#### Dataset content
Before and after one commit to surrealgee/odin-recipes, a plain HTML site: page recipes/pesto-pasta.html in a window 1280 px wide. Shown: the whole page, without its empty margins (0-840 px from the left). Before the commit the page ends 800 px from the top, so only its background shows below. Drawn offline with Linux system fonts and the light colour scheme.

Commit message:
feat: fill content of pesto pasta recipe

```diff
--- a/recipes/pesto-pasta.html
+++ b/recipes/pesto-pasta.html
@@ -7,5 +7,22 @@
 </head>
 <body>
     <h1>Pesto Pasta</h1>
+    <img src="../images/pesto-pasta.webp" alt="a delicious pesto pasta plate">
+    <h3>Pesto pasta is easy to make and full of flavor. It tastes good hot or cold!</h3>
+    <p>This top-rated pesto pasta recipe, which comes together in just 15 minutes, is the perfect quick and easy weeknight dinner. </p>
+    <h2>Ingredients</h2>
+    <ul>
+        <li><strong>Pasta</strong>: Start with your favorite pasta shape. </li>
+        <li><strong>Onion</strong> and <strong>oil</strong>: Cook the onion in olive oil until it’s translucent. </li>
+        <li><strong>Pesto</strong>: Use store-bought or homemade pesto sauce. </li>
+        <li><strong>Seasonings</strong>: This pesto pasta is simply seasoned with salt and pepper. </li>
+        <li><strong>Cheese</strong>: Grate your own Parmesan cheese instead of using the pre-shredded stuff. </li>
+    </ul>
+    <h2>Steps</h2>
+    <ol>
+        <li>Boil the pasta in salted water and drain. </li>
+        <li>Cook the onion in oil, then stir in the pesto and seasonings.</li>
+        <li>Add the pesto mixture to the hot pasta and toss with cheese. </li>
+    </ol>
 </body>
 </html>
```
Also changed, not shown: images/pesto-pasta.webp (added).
--
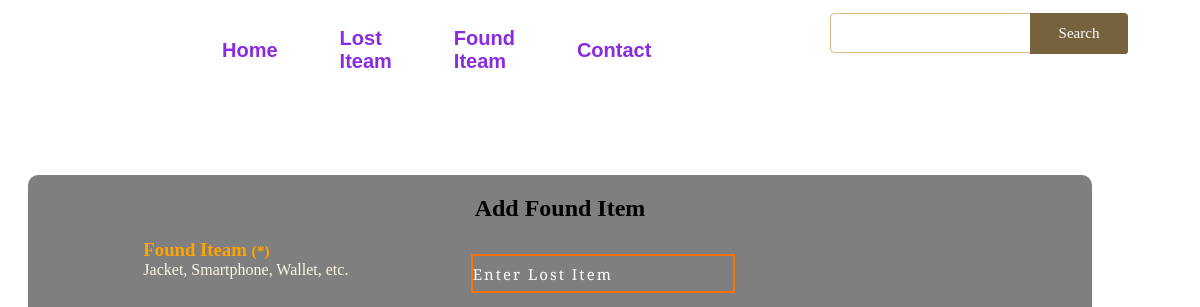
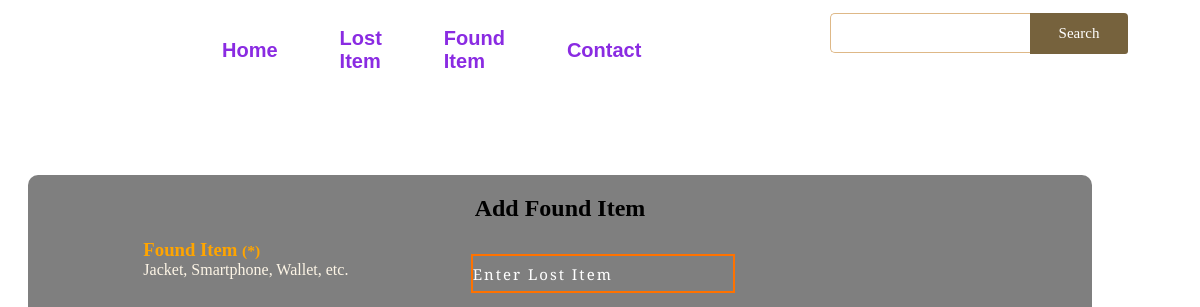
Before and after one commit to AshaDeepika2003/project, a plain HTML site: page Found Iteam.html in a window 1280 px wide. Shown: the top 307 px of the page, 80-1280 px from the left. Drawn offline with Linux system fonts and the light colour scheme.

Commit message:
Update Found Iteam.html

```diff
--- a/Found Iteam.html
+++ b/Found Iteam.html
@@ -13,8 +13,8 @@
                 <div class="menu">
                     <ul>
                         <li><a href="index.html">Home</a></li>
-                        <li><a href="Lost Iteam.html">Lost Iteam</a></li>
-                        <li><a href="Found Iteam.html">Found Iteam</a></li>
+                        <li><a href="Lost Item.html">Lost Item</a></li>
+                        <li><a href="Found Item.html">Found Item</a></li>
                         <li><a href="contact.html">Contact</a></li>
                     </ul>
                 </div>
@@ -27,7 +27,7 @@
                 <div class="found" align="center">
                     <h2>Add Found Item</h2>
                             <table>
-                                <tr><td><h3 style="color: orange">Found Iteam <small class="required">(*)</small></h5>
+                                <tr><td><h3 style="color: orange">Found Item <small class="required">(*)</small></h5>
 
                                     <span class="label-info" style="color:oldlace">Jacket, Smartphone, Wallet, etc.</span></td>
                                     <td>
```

#### Exercise aim
Pull out every line of the records above that contains the word "Iteam".

#### Solved problem
Before and after one commit to AshaDeepika2003/project, a plain HTML site: page Found Iteam.html in a window 1280 px wide. Shown: the top 307 px of the page, 80-1280 px from the left. Drawn offline with Linux system fonts and the light colour scheme.
Update Found Iteam.html
--- a/Found Iteam.html
+++ b/Found Iteam.html
-                        <li><a href="Lost Iteam.html">Lost Iteam</a></li>
-                        <li><a href="Found Iteam.html">Found Iteam</a></li>
-                                <tr><td><h3 style="color: orange">Found Iteam <small class="required">(*)</small></h5>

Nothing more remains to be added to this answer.